LETTERS: Africa must speak in one voice in order to develop

Africa has younger states although it is an old continent. Possibly no other continent has suffered greater trauma than Africa during the last 500 years. The legacy of Arab, European and American brutality on the peoples of the continent stands out.

African countries face challenges related to the creation of capable states, strengthening of establishments, as well as the institutionalisation and progressed governance of the improvement manner.

Again, regional integration is vital to conquer the restrictions of Africa’s small and fragmented economies and additionally to provide the continent more voice within the management of international affairs.

Observe the slave trade that was closely accompanied by the scramble for Africa wherein African societies, establishments, and norms have been wrecked through Europe’s imperial powers.

Independence from colonial rule starting within the 1950s brought little remedy because of conflict and a scandalous worldwide financial order.

Africa is often spoken approximately as if it’s a unified bloc, even though it really contains 54 separate sovereign states. Any pan African integration is premised on if states voluntarily give up sovereign powers and governments and regulators fully co-operate to optimise the cross-border motion of products and people.

Africa’s financial growth and development require vibrant and developed financial and other infrastructure. In 2008, the entire assets of Africa’s pinnacle 200 banks amounted to about $935 billion. South African banks account for approximately 30 per cent of Africa’s banking assets.

Technological improvements can unlock new opportunities, reduce transaction costs and render geographical distances inappropriate. Regulations have to, however, maintain but not stifle innovation whilst avoiding systemic dangers and shielding customers.

Instability in Somalia and other African countries have resulted in negative perceptions of Africa and reinforced Afro-pessimist myths. For Africa to grow, we have to be united and talk in one voice.

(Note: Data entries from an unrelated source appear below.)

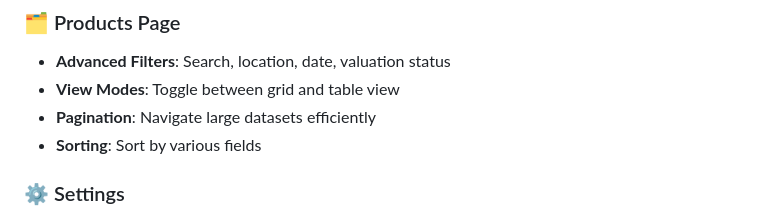
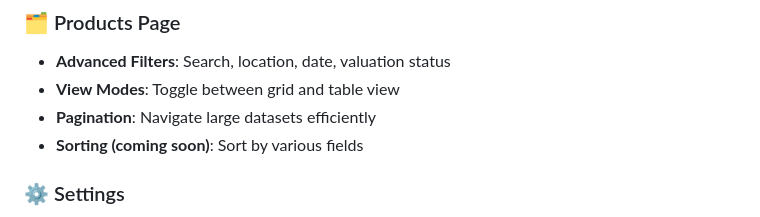
Before and after one commit to AnomFIN/toribot, a Markdown page: README.md, the part around the change. GitHub-like rendering.

Commit message:
Update README.md
Co-authored-by: Copilot <175728472+Copilot@users.noreply.github.com>

```diff
--- a/README.md
+++ b/README.md
@@ -70,7 +70,7 @@ The new v2 dashboard provides a modern, professional interface:
 - **Advanced Filters**: Search, location, date, valuation status
 - **View Modes**: Toggle between grid and table view
 - **Pagination**: Navigate large datasets efficiently
-- **Sorting**: Sort by various fields
+- **Sorting (coming soon)**: Sort by various fields
 
 ### ⚙️ Settings
 - **General**: Poll interval, timeout, retries
```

Kibet Benard, via email

Failure to meet two-thirds gender rule has proved costly

We all saw the efforts that those seeking political seats put in during the August 8 General Election.

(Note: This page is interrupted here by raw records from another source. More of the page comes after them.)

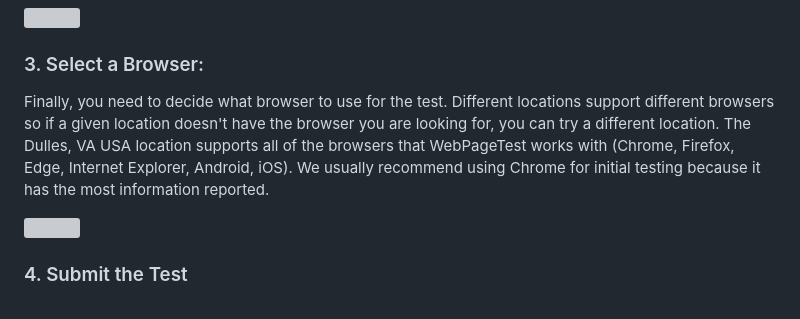
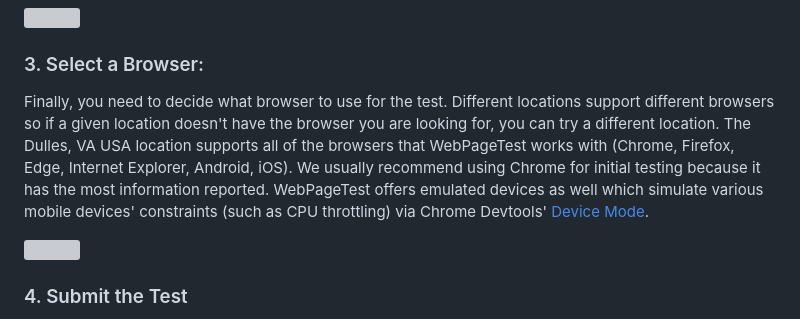
Before and after one commit to catchpoint/WebPageTest.docs, a Markdown page: src/getting-started.md, the part around the change. Drawn GitHub-style; grey boxes are pictures that could not be loaded.

Commit message:
note on devices being emulated

```diff
--- a/src/getting-started.md
+++ b/src/getting-started.md
@@ -19,7 +19,7 @@ Next you should decide where you want the test to be run from.  WebPageTest has
 ![](/img/qs_map.png)
 
 ### 3. Select a Browser:
-Finally, you need to decide what browser to use for the test.  Different locations support different browsers so if a given location doesn't have the browser you are looking for, you can try a different location.  The Dulles, VA USA location supports all of the browsers that WebPageTest works with (Chrome, Firefox, Edge, Internet Explorer, Android, iOS).  We usually recommend using Chrome for initial testing because it has the most information reported.
+Finally, you need to decide what browser to use for the test.  Different locations support different browsers so if a given location doesn't have the browser you are looking for, you can try a different location.  The Dulles, VA USA location supports all of the browsers that WebPageTest works with (Chrome, Firefox, Edge, Internet Explorer, Android, iOS).  We usually recommend using Chrome for initial testing because it has the most information reported. WebPageTest offers emulated devices as well which simulate various mobile devices' constraints (such as CPU throttling) via Chrome Devtools' [Device Mode](https://developer.chrome.com/docs/devtools/device-mode/).
 
 ![](/img/qs_browser.png)
 
```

Though women voters are said to be more than men, they did not deem women vying for member of county assembly seats as being worthy to be voted for. As a result and just like in 2013, we will have another bunch of nominated MCAs totalling about 700, many of them women, due to failure to meet the two-thirds gender rule in the Constitution.

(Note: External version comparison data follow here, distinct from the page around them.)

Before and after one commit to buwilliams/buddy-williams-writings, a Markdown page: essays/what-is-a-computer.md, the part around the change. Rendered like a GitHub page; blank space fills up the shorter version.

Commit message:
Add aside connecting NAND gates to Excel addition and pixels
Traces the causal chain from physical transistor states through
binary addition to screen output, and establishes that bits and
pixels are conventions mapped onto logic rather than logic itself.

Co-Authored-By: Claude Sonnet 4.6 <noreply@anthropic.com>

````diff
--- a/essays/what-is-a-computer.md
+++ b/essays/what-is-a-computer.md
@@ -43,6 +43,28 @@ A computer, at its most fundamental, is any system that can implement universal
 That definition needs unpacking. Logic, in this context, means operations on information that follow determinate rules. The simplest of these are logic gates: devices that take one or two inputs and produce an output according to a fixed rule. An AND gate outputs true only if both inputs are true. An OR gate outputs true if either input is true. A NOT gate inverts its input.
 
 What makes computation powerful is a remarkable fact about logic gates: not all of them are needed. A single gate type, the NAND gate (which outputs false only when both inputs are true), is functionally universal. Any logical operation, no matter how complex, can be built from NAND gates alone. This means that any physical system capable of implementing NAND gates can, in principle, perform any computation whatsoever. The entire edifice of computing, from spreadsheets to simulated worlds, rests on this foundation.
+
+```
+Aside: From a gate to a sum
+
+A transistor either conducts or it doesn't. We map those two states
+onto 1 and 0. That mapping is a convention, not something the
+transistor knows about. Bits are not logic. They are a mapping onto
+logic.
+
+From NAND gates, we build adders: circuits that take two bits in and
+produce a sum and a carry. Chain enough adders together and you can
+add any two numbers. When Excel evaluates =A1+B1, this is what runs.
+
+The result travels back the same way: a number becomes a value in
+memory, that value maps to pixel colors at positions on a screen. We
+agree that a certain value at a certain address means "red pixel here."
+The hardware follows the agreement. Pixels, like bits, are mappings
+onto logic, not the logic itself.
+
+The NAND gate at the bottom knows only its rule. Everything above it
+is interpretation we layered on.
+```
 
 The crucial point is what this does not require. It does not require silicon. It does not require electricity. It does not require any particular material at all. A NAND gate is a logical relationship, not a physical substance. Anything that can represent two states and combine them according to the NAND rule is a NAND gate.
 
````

This will come at a cost of Sh2 billion per year in salaries for the nominated MCAs. Now, there is the other role of the Independent Electoral and Boundaries Commission that is rarely discussed; boundaries setting. I think they are required by law to increase the constituencies and the wards every ten years, after the national census has been carried out.

If I am right, the next national census will be done in 2019 after which the IEBC will increase the constituencies and the wards. It is a given fact that Kenyan women are not in a hurry to start voting for the womenfolk in large numbers, for many years to come.

So we will continue to witness increasing numbers of nominated MCAs, the bulk of them women.

Githuku Mungai, via email